▸ Recorded data
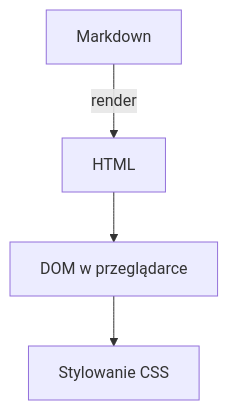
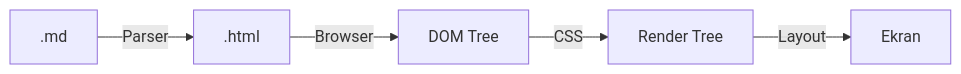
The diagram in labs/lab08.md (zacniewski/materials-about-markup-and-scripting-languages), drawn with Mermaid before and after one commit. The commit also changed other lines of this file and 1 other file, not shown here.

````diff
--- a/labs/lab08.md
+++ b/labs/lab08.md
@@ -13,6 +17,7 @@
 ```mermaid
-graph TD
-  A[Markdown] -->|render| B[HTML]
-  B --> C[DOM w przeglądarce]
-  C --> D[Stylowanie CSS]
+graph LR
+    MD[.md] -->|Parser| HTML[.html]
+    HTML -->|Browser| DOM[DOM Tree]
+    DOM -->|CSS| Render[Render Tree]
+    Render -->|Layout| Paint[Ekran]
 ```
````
==
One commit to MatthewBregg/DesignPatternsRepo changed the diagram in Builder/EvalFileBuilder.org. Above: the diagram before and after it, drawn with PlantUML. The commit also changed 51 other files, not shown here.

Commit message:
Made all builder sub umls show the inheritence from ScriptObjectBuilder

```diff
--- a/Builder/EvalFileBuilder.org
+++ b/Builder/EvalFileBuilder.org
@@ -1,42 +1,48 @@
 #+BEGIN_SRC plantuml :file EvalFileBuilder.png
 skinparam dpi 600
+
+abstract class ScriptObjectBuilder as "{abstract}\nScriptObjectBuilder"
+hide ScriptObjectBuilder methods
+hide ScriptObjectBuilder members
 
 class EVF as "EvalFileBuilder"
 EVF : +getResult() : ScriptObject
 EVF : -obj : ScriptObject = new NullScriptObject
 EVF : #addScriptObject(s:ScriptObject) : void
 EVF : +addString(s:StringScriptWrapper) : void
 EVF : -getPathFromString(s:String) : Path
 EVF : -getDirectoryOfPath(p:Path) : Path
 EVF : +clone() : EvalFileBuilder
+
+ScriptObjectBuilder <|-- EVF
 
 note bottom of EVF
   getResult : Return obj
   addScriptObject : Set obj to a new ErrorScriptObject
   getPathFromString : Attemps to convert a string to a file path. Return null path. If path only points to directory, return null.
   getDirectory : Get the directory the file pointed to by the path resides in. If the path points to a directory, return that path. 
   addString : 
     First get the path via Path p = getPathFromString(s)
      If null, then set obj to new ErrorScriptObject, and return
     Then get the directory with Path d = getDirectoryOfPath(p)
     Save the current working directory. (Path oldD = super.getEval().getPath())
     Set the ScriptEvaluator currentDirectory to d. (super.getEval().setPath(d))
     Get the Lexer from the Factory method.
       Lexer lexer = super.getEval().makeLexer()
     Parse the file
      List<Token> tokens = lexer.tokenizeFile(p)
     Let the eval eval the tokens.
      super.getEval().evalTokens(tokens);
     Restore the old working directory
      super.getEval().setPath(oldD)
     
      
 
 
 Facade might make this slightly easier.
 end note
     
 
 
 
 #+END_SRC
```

▸ Your goal
Once you have identified the lines above that contain "getDirectoryOfPath", copy each of them.

▸ Exercise response
 EVF : -getDirectoryOfPath(p:Path) : Path
     Then get the directory with Path d = getDirectoryOfPath(p)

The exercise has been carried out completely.